Farirai Machivenyika and Zvamaida Murwira
Parents or guardians who deny their children access to health services on any ground including religious will face up to a year in jail, a fine or both if the Medical Services Bill gazetted last week is passed into law.
The Bill seeks to align the Medical Services Act with the Constitution. Clause 8D of the Bill provides for the rights of children to access health services.
“It shall be unlawful for any parent or guardian of a child to prevent a child from receiving any health service which is in the best interests of the child concerned, or to withhold consent for any health service in contravention of section 60(3) of the Constitution.
Anyone contravening this provision can be fined at level eight or jailed for up to a year or given both if Parliament approves the Bill.

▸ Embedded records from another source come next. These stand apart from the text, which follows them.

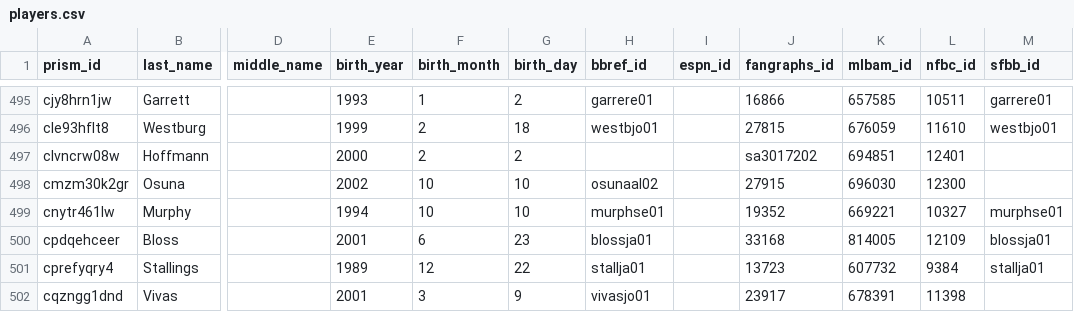
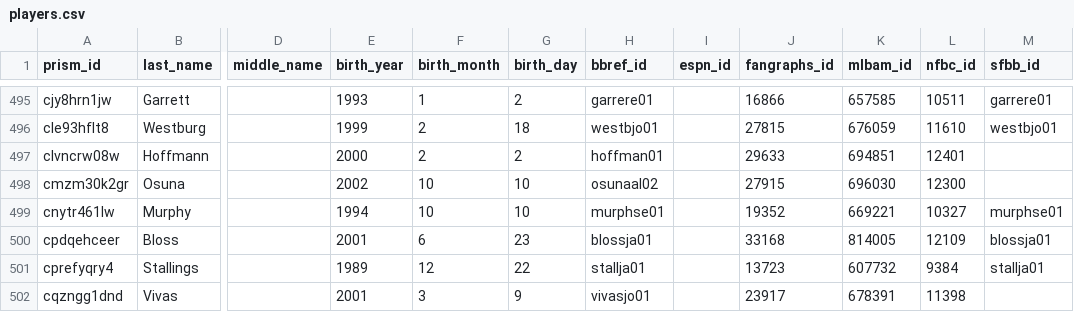
Before and after one commit to StatsVine/prism-crosswalk-data, a CSV file: data/mlb/players.csv, drawn as a sheet; only a part is shown, gaps mark what is left out; the diff names each change by its address in the sheet, - before the commit and + after, or states it on an @@ line.

Commit message:
Update Andrew Hoffmann fangraphs + bbref for MLB debut (fixes #56)

```diff
--- a/data/mlb/players.csv
+++ b/data/mlb/players.csv
-H497 (bbref_id): (empty)
+H497 (bbref_id): hoffman01
-J497 (fangraphs_id): sa3017202
+J497 (fangraphs_id): 29633
```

A number of religions deny children access to health services based on their beliefs, endangering the lives of the affected children. The Bill also confers the rights to health care for persons over the age of 70 and war veterans.
The Bill also provides for incentives from Government to investors who establish health facilities in marginalised areas across the country.
Affluent private health institutions will be compelled to provide emergency health services to disadvantaged patients in a critical condition for 48 hours to stabilise the patient before they are sent to a Government hospital.
This is in line with Government’s new thrust of health for all through leaving no place and no one behind as envisaged by the Second Republic led by President Mnangagwa in its quest to have an upper middle class income economy by 2030, anchored by the National Development Strategy 1.
The Bill will soon be tabled in Parliament for debate and be passed with or without amendments.
Clause Six of the Bill empowers the Minister of Health and Child Care in consultation with the Minister of Finance and Economic Development to draw up incentives that could be conferred on those who set up a health centre in marginalised areas or for the benefit of any marginalised communities.
“The purpose of the incentives is to facilitate the procurement of essential medical equipment and drugs,” reads the Bill.
In line with the desire to comply with the Constitution which prohibits discrimination on the grounds of race, tribe, gender, place of origin among other factors, the Bill creates a new clause which prohibits discrimination against refusal of emergency medical treatment.
A private health institution will have to admit any patient who is suffering from a condition which causes an immediate danger to the life of the patient for a period of not less than 48 hours for the purpose of stabilising the patient before transferring him or her to a Government health institution which has the capacity to provide the required medical treatment. This will be required even if the patient is unable to afford treatment on the same terms and conditions as other patients admitted in the private health institution.
“The minister and the concerned private health institution may conclude or facilitate the conclusion of an agreement, for the recovery of all or a portion of costs of the treatment of the patients concerned whether from the patients or State, after consultation with the private health institution concerned.”
The Health Minister will also be able to request a private health institution to make available to any patient with a condition that is an immediate danger to the life of the patient or is a victim of a public emergency who was originally admitted to Government health institutions such specialist medical facilities as may be unavailable at the Government health institutions concerned.
Those who decline to give emergency treatment can be fined up to level 8 or jailed for up to a year.
Clause Three inserts a new section dealing with treatment and care for persons under arrest, detention or imprisonment.
Clause Four enjoins the minister to consult with health care providers when fixing the maximum fees and charges for Government and State-aided health institutions.
Another right conferred by the Bill is the right by a patient to participate in any decision affecting their health and treatment even if they lack the legal capacity to give the informed consent required.